In the most recent issue of American Banker, the CEO of Cape Cod Savings had this to say about the burden of regulatory compliance:
“…Because of HMDA and RESPA, we have checkers who check the checkers. Then we actually have another third layer of checkers who check the checkers who check the checkers. Then we have two outside consulting firms that check again.”
Sound familiar? All too familiar for some Cogent clients, who have multiple layers of QC and compliance operations – often at the corporate level, at the business unit level, and on an outsourced basis. And they invest so much in quality control and compliance because the alternative is painful. To cite just one instance, the Mortgage Bankers Association (MBA) sent this around last week:
“CFPB Assesses Civil Money Penalties For HDMA Data Errors
The CFPB has announced that it assessed civil money penalties against Mortgage Master, Inc., a non-bank, and Washington Federal, a bank, after examinations identified significant data errors in mortgage loans reported pursuant to the Home Mortgage Disclosure Act (HMDA). CFPB followed the announcement with a bulletin outlining the elements of an effective HMDA compliance management system and the resubmission thresholds, as well as other factors that the Bureau uses to determine if they will pursue a public HMDA enforcement action and associated civil penalties.”
Among other things, that bulletin states that “effective HMDA compliance management systems frequently include … comprehensive and regular internal, pre-submission HMDA audits.”
Aside from under-scoring the sheer scope of today’s regulatory compliance requirements, this reality also highlights the need for efficiency in performing secondary and tertiary audit reviews. This is why Cogent has been introducing more extensive secondary audit review options. The latest Supervisor Override functionality was covered in our recent ‘Version 4 Overview’ webinar (clients may contact firstname.lastname@example.org for a link to the recording.) With that, the possibilities now include:
- Revert a completed loan audit and make changes to the original loan audit.
- Use Supervisor Review to conduct a parallel supervisor audit, while preserving the original auditor’s work as the official audit of record.
- Use Supervisor Override to override individual findings, thereby modifying the official audit of record but preserving a record of the original auditor’s findings.
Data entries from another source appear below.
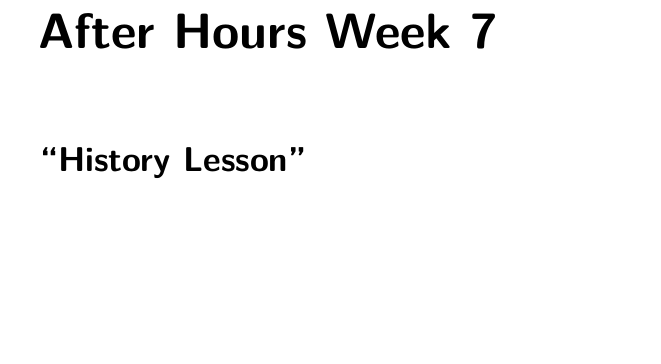
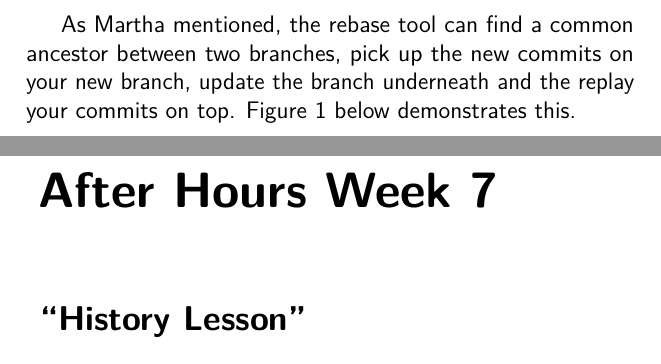
Before and after one commit to cbx33/gitt, a LaTeX thesis (gitt.tex, which reads chap7.tex): part of page 209 of 212 before the commit and two parts of pages 208 and 209 of 212 after it, the two joined at a grey line, cut at the place of the change, the shorter picture padded with empty space. Compiled offline with pdfLaTeX.

Commit message:
Added some more to chap 7 about rebase

```diff
--- a/chap7.tex
+++ b/chap7.tex
@@ -118,3 +118,5 @@ John smiled.  He was beginning to feel like the team members were starting to em
 \end{trenches}
 
 As you know, each time you merge you create a merge commit.  Whilst this is not a problem, it can leave the tree looking messy.  If you are working on a small feature in a branch, and you want to get the latest features and updates from the dev branch, but you do not want the hastle and untidyness of generating a ton of merge commits.  The best way to get round this is to use the rebase tool.
+
+As Martha mentioned, the rebase tool can find a common ancestor between two branches, pick up the new commits on your new branch, update the branch underneath and the replay your commits on top.  Figure 1 below demonstrates this.
```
These different approaches can be combined with appropriate pending and completion of loan reviews to tailor different secondary reviews to different situations. When all eyes are on you, it’s always good to have options.